This effort was pioneered by Shumaker and Dr. Chad Hivnor, who recently retired from Lackland Air Force Base. It was Hivnor who made the crucial discovery that botulinum toxin A injections decrease perspiration where the prosthetic limb attaches – therefore preventing the limb from slipping off if the wearer is exercising or in hot climates.


Shumaker said:

“These are not special, scar lasers or special, wounded warrior lasers. We’ve taken these techniques that are primarily used for cosmetic purposes and altered them a bit to apply to trauma rehabilitation.” [source]

These unconventional treatments have made a huge difference in the daily lives of veterans. One soldier’s scar tissue has become soft enough that he can grasp his daughter’s hand. Another soldier can now type.

Just one week after a treatment, Meyer was riding his motorcycle. Using his pinky and ring finger, Meyer can operate the throttle – which was modified to go on the left side because he only has a left wrist. The motorcycle is accompanied by a side car that can carry another amputee, a wheelchair or his dog.

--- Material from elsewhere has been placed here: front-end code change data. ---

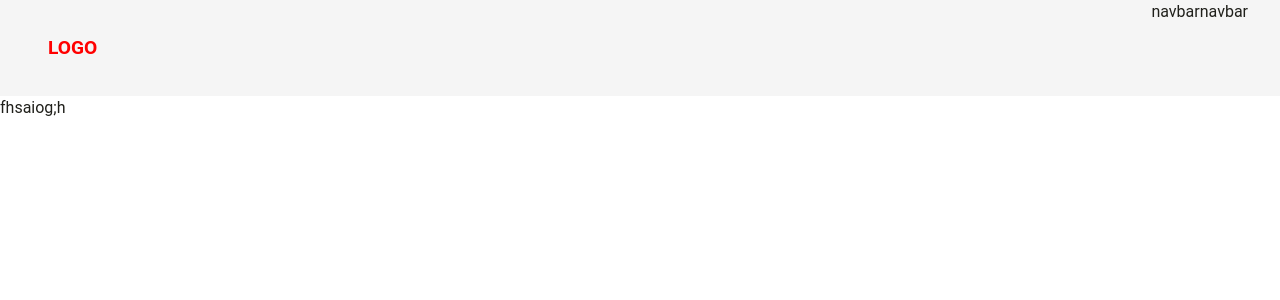
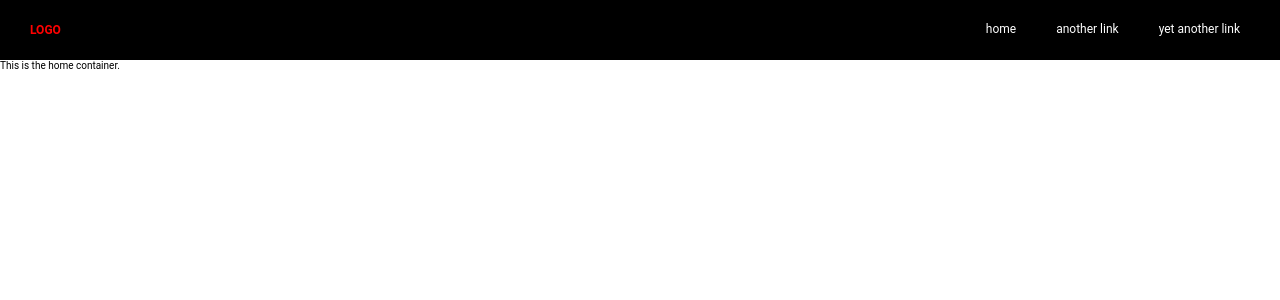
Before and after one commit to Kwatanwa17/react-todo, a React (Create React App) app: page / in a window 1280 px wide. Shown: the top 300 px of the page. Built offline with nearby package versions, Linux system fonts and the light colour scheme.

Commit message:
add NavItems to Navbar

```diff
--- a/package.json
+++ b/package.json
@@ -13,6 +13,7 @@
     "react": "^16.13.1",
     "react-dom": "^16.13.1",
     "react-responsive": "^8.1.0",
+    "react-router-dom": "^5.2.0",
     "react-scripts": "3.4.3",
     "styled-components": "^5.2.0",
     "typescript": "~4.0.3"
--- a/src/App.tsx
+++ b/src/App.tsx
@@ -1,25 +1,17 @@
 import React, { useState } from "react"
-import { TaskInput, TaskList } from "./components"
-import { Task } from "./types"
+import { Route, Switch, Redirect } from "react-router-dom"
 import { Layout } from "./layout"
+import { Home, Todos } from "./containers"
 
-const initialState: Task[] = [
-  {
-    id: 2,
-    title: "次にやるやつ",
-    done: false,
-  },
-  {
-    id: 1,
-    title: "はじめにやるやつ",
-    done: true,
-  },
-]
-
-const App: React.FC = () => {
-  const [tasks, setTasks] = useState(initialState)
-
-  return <Layout>fhsaiog;h</Layout>
+const App = () => {
+  return (
+    <Layout>
+      <Switch>
+        <Route exact path="/" component={Home} />
+        <Route exact path="/todos" component={Todos} />
+        <Redirect to="/" />
+      </Switch>
+    </Layout>
+  )
 }
-
 export default App
--- a/src/components/Navigation/NavItems/NavItem/NavItem.tsx
+++ b/src/components/Navigation/NavItems/NavItem/NavItem.tsx
@@ -1,12 +1,13 @@
 import React from "react"
 import styled from "styled-components"
+import { NavLink } from "react-router-dom"
 
 const Li = styled.li`
   display: flex;
   height: 100%;
 `
 
-const A = styled.a`
+const StyledNavLink = styled(NavLink)`
   display: flex;
   align-items: center;
   border-bottom: 2px solid transparent;
@@ -23,7 +24,7 @@ const A = styled.a`
 const NavItem = ({ link, children }) => {
   return (
     <Li>
-      <A>{link}</A>
+      <StyledNavLink to={link}>{children}</StyledNavLink>
     </Li>
   )
 }
--- a/src/components/Navigation/NavItems/NavItems.tsx
+++ b/src/components/Navigation/NavItems/NavItems.tsx
@@ -0,0 +1,26 @@
+import React from "react"
+import styled from "styled-components"
+import NavItem from "./NavItem/NavItem"
+
+const Nav = styled.nav`
+  display: flex;
+`
+
+const Ul = styled.ul`
+  display: flex;
+  align-items: center;
+  height: 100%;
+`
+const NavItems = () => {
+  return (
+    <Nav>
+      <Ul>
+        <NavItem link="/">home</NavItem>
+        <NavItem link="/todos">another link</NavItem>
+        <NavItem link="/">yet another link</NavItem>
+      </Ul>
+    </Nav>
+  )
+}
+
+export default NavItems
--- a/src/components/Navigation/Navbar/Navbar.tsx
+++ b/src/components/Navigation/Navbar/Navbar.tsx
@@ -2,10 +2,12 @@ import React from "react"
 import styled from "styled-components"
 import { Logo } from "../../../components"
 import { Container } from "../../../elements"
+import NavItems from "../NavItems/NavItems"
 
 const FixedWrapper = styled.div`
   position: fixed;
-  background-color: ${({ theme }) => theme.colors.background1};
+  /* background-color: ${({ theme }) => theme.colors.background2}; */
+  background-color: black;
   padding: 0rem 2rem;
   top: 0;
   left: 0;
@@ -24,11 +26,7 @@ export default () => {
       <Container>
         <FlexWrapper>
           <Logo />
-          <nav>
-            <ul>
-              <li>navbarnavbar</li>
-            </ul>
-          </nav>
+          <NavItems />
         </FlexWrapper>
       </Container>
     </FixedWrapper>
--- /dev/null
+++ b/src/containers/Home/Home.tsx
@@ -0,0 +1,7 @@
+import React from "react"
+
+const Home = () => {
+  return <div>This is the home container.</div>
+}
+
+export default Home
--- /dev/null
+++ b/src/containers/Todos/Todos.tsx
@@ -0,0 +1,7 @@
+import React from "react"
+
+const Todos = () => {
+  return <div>This is the TODOS.</div>
+}
+
+export default Todos
--- /dev/null
+++ b/src/containers/index.ts
@@ -0,0 +1,2 @@
+export { default as Home } from "./Home/Home"
+export { default as Todos } from "./Todos/Todos"
--- a/src/index.tsx
+++ b/src/index.tsx
@@ -2,14 +2,17 @@ import React from "react"
 import ReactDOM from "react-dom"
 import App from "./App"
 import { ThemeProvider } from "styled-components"
+import { BrowserRouter } from "react-router-dom"
 
 import theme from "./themes/Theme"
 import GlobalStyles from "./themes/GlobalStyles"
 
 ReactDOM.render(
-  <ThemeProvider theme={theme}>
-    <GlobalStyles />
-    <App />
-  </ThemeProvider>,
+  <BrowserRouter>
+    <ThemeProvider theme={theme}>
+      <GlobalStyles />
+      <App />
+    </ThemeProvider>
+  </BrowserRouter>,
   document.getElementById("root")
 )
--- a/src/themes/GlobalStyles.ts
+++ b/src/themes/GlobalStyles.ts
@@ -23,44 +23,10 @@ const GlobalStyles = createGlobalStyle`
     margin:0;
     padding:0;
 
-   @media ${Device.smallOnly} {
-      font-size: 90%;
-     }
-
-   @media ${Device.mobile} {
-    font-size: 100%;
+    a {
+      text-decoration: none;
     }
 
-  body {
-    width: 100%;
-    height: 100%;
-    line-height: 1.5;
-    letter-spacing: 0;
-    background-color: '#C6CACC';
-    color: #20201B;
-  }
-
-  ul {
-    list-style-type: none;
-    margin: 0;
-    text-align: left;
-  }
-
-  ol {
-    text-align: left;
-  }
-
-  li {
-    /* font-size:0.8rem; */
-  }
-
-  a {
-    text-decoration: none;
-  }
-
-  footer, header {
-    background-color: #003300;
-  }
 
   `
 
```
Also changed, not shown: 1 other file (tests, documents, lock files or other folders).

Meyer, along with two others, started a nonprofit organization called Warfighter Made, which customizes sports cars, off-road vehicles and other transportation for veterans. The organization all customized Meyer’s motorcycle. Meyer, whose prosthetic leg sports a sticker of Bill Murray and the word “Laugh,” said:

“What we want is for a guy in the coolest car to drive into a handicap spot and have people be like, ‘What’s this guy doing?’ Then they see him get out with his prosthetic legs.” [source]

Now, Meyer counsels fellow combat marines at the Injured Marines Semper Fi Fund. He strives to be an inspiration for all people, not just amputees or those with disabilities. When asked about the famous photograph taken right after his explosion, Meyer said he loves that photograph, because

“It’s the exact opposite of what somebody expects you to do. So when I show it to people and they are inspired by it, instead of being shocked, I know they get it.” [source]